Show, from the records below, all lines that contain the word "pages".
■ ■ ■ ■
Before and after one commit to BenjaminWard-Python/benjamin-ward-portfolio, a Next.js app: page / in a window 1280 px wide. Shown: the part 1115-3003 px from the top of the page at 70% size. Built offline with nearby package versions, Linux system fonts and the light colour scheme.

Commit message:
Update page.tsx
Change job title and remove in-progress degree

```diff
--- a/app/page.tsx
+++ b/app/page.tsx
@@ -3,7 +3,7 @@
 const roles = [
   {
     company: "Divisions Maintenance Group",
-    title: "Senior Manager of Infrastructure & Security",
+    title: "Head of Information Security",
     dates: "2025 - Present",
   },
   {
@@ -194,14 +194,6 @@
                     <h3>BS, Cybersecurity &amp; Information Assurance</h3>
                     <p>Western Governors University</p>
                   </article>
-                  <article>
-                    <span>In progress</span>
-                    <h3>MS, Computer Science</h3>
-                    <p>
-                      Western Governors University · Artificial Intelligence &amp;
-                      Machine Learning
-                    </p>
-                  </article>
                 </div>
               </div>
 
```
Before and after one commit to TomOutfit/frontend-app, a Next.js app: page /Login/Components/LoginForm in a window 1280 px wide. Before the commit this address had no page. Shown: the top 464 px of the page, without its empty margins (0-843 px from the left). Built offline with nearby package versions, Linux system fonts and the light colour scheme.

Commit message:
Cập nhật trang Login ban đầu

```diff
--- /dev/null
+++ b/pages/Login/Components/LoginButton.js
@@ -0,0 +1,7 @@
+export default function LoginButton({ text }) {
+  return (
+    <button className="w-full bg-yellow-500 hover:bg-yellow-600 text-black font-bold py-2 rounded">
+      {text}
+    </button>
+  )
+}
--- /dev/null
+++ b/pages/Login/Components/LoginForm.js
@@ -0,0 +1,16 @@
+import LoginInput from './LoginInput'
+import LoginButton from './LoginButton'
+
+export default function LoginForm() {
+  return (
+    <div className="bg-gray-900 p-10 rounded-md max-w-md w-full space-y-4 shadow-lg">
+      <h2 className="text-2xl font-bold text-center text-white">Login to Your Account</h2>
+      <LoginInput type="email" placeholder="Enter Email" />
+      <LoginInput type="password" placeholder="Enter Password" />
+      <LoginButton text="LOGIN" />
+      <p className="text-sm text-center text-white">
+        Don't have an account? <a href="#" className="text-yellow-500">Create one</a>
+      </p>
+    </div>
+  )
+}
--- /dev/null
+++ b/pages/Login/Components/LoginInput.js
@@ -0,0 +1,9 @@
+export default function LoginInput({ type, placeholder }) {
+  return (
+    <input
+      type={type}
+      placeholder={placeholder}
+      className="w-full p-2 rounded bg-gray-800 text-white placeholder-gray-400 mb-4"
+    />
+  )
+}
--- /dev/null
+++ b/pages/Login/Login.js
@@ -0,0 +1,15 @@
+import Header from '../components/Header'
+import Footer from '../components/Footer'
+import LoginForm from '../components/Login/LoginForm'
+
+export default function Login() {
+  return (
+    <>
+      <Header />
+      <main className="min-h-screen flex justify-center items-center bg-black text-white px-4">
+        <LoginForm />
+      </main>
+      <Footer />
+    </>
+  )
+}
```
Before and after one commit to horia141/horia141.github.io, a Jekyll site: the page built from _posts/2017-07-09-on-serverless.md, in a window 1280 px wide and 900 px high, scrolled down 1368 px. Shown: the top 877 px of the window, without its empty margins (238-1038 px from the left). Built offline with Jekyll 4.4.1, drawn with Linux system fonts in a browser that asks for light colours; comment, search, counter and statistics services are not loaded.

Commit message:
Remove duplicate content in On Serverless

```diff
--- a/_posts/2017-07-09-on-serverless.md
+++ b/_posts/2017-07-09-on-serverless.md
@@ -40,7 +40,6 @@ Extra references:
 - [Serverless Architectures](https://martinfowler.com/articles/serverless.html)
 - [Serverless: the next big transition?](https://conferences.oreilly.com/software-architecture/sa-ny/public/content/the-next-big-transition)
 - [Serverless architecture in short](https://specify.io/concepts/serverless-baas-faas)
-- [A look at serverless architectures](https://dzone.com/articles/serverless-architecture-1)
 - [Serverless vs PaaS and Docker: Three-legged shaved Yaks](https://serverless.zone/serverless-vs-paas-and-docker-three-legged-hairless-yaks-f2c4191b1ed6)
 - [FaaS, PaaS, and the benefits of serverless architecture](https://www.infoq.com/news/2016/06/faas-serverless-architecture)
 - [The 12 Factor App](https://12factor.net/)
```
■ ■ ■ ■
- **Reply**:
+++ b/pages/Login/Components/LoginButton.js
+++ b/pages/Login/Components/LoginForm.js
+++ b/pages/Login/Components/LoginInput.js
+++ b/pages/Login/Login.js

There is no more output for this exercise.